Several changes compared with the recommendations of 2012 deserve special attention. Firstly, recommendations on surveillance of polyps were supported by new data, based on the risk of cancer outcomes, rather than simply the risk of progressive adenoma during surveillance time. Second, after removal of one or two tubular adenomas of less than 10 mm it is now recommended observation after 7-10 years, rather than after 5-10 years. There were more guidance to follow-up after removal of the gear polyps with different recommendations depending on the size and quantity and presence of dysplasia. Fourthly, the currently recommended one-year follow-up after removal of adenomas over 10 instead of the previously recommended a three-year follow-up. Finally, kolonoskopisty to follow-up after removal of the three or four adenomas less than 10 mm may recommend a period of 3-5 years instead of three.

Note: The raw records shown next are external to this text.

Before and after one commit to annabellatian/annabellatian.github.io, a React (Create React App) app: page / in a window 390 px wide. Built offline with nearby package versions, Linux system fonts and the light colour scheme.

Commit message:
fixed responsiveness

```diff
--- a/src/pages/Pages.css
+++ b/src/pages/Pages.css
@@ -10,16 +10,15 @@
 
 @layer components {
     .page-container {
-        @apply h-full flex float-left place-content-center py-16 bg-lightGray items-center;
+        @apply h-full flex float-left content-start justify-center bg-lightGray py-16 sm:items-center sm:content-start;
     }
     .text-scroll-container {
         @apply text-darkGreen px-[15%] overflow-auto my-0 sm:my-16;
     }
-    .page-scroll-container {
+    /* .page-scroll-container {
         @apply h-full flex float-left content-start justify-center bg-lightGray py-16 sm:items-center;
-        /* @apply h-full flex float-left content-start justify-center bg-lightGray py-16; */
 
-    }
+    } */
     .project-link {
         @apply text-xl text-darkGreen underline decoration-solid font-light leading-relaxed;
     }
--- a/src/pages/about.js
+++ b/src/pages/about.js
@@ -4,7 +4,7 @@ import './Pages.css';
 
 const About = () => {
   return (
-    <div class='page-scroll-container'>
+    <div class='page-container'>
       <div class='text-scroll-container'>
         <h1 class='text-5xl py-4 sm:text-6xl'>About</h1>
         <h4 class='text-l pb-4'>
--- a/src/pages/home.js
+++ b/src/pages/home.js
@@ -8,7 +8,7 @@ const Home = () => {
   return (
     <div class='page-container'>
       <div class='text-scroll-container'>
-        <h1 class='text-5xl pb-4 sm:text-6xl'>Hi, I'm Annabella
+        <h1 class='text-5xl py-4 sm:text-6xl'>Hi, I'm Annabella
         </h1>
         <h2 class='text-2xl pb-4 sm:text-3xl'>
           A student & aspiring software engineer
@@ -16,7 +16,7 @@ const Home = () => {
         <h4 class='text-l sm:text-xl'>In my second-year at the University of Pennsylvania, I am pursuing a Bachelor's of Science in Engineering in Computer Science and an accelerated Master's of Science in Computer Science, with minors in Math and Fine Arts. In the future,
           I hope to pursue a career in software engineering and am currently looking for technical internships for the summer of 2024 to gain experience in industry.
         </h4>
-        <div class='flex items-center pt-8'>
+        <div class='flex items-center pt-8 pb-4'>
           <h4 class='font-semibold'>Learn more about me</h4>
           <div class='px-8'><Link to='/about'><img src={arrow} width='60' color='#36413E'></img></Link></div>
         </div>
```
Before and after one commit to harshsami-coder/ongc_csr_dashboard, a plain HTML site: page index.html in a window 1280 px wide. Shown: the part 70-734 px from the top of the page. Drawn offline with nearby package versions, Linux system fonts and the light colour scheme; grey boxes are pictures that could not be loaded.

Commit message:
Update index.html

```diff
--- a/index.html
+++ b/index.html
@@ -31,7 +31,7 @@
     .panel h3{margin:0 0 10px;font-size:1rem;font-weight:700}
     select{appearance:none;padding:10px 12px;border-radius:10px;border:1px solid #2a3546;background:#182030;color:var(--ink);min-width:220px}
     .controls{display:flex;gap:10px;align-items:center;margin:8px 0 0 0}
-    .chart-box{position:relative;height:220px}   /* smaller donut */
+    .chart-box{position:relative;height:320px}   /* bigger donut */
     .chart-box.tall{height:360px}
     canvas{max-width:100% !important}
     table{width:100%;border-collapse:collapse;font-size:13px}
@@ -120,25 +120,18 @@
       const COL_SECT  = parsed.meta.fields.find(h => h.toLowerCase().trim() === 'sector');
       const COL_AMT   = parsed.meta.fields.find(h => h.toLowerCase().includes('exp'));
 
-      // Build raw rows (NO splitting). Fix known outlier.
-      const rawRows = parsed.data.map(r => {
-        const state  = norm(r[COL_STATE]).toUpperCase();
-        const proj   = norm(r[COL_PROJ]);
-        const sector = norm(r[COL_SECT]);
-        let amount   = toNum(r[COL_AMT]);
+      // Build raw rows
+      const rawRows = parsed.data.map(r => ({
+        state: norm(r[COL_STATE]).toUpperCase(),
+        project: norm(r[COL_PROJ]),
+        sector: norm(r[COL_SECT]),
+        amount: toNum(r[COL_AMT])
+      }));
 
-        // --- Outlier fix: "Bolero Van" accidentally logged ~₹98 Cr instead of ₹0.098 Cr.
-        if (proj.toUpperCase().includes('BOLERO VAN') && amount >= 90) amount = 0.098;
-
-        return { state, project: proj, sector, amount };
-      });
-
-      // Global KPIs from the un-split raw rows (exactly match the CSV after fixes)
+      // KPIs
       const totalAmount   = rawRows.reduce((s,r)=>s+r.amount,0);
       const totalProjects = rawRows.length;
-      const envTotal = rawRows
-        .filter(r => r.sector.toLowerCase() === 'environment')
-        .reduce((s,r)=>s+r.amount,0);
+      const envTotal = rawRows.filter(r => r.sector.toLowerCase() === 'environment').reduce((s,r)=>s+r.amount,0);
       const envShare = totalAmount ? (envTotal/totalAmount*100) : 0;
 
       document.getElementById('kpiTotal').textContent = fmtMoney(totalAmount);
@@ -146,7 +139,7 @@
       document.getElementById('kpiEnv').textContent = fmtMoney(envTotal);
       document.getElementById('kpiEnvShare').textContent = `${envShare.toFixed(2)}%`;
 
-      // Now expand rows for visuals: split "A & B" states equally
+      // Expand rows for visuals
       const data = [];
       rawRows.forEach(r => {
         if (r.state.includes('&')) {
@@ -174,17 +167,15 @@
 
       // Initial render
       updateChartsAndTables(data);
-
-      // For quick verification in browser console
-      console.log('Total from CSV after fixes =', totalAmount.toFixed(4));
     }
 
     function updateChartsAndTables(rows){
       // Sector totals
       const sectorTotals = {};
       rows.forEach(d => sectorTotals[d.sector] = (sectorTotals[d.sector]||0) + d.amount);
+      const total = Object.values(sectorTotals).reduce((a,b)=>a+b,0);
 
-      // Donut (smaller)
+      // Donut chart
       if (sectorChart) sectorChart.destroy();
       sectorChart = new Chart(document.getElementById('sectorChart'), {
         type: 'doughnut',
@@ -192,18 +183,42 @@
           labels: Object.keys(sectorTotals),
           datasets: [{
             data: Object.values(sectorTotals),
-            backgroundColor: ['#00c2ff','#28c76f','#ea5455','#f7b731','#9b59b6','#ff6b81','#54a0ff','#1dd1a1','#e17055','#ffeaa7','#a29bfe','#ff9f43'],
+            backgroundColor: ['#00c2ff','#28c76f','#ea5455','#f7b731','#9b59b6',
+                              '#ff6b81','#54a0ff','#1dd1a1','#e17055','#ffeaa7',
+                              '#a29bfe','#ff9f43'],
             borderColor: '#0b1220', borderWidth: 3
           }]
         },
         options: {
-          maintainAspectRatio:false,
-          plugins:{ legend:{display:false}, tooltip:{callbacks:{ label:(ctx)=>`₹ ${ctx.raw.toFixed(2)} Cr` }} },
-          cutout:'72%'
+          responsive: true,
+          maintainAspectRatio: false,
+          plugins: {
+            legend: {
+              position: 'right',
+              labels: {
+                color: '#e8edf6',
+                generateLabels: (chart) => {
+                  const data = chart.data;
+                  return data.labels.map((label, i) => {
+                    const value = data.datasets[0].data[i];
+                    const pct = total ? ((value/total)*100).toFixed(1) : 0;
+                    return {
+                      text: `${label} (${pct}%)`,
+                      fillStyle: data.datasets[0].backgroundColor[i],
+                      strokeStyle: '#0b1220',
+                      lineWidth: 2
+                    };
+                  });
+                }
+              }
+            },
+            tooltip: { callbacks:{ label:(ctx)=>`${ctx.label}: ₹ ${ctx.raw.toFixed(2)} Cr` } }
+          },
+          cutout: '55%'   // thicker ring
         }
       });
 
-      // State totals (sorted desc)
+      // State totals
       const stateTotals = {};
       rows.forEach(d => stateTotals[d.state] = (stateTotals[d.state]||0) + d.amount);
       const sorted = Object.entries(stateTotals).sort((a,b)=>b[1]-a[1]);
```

"The evidence in support of best practices for colonoscopy surveillance efforts and helped maintain careful observation of some groups, as well as less intensive observation of others - concludes the task force -. More work is required to fully understand which groups of patients most likely to benefit from the surveillance and supervision of interventions that can be used to optimize colorectal cancer prevention and early detection. "

Dr. Michael Hoffmeister at the German Cancer Research Center in Heidelberg, who is studying colorectal cancer, explains: "The empirical data or the quality of the evidence is still low for some of the recommendations, especially those that refer to the serrated polyps This highlights where. additional research is needed. New evidence suggests that the risk of progressive adenomas and cancer is low and only slightly higher than that of patients with normal (negative) colonoscopy for which a 10-year interval. "


Date of publication: 
Friday, March 6, 2020